In Winnebago County, the Health Department is working with Kinnikinnick School District, #131 Superintendent Robert Lauber on plans to open school as soon as Thursday (May 7) with a emphasis on keeping sick people away from healthy people. Children and/or staff who are sick will need to stay home for seven days from the onset of symptoms.

The symptoms of the Novel H1N1 Influenza is very similar to that of seasonal influenza and include fever of 100 or above, cough, sore throat, body aches, chills and fatigue. In some cases vomiting and diarrhea have been reported as a symptom. The Health Department is recommending that individuals experiencing these symptoms consult their healthcare provider by calling for further instructions.

The Department wants to emphasize as the outbreak of the Novel H1N1 Influenza continues, everyone can contribute to reducing its spread. Individuals can take precautions to stay healthy by following the three C’s:
Clean - Properly wash your hands frequently
Cover - Cover your cough and sneeze
Contain - Contain your germs by staying home if you are sick 

Phone Bank

The Winnebago County Health Department has opened a Phone Bank for Winnebago County residents to call for more information on HINI Flu.
• The Phone Bank number is: (815) 720-4242. Information is provided in both English and Spanish. Approximately 300 calls have come into the Phone Bank since its opening on April 29, 2009.
• The WCHD Phone Bank is open will be open Monday - Friday 8 AM - 6 PM. The Illinois Department
of Public Health is operating a Hotline from 6 AM - 10 PM daily at 1-866-848-2094 (English) and
1-866-2138 (Espanol).
• The CDC is operating a 24/7 Information Hotline at: 1-800-232-4636.
• For further information, visit CDC at:
• Please visit the WCHD Website for local and regularly updated information from many resources

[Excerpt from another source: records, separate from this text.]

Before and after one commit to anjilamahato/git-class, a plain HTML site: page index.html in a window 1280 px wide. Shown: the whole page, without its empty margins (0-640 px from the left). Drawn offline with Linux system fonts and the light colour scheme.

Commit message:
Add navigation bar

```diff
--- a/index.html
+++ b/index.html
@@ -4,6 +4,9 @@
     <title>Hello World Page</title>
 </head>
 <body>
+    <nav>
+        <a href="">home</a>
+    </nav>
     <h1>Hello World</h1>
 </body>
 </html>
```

Prevention Measures
Early detection of likely cases is important to preventing or minimizing the future cases of disease.
• If you have a cough or sneeze, cover your nose and mouth with a tissue or cough or sneeze into your sleeve. Throw the tissue in the trash after you use it.
• Wash your hands often with soap and water, especially after you cough or sneeze. Alcohol-based hands cleaners also are effective when hand washing facilities are not available.
• Avoid touching your eyes, nose or mouth. Germs are spread through such contact.
• Influenza is thought to spread mainly from person-to-person through coughing or sneezing of infected people.
• If you get sick, stay home from work or school and limit contact with others to keep from infecting them.
# # # - 5/05/09 - 4:00 p.m.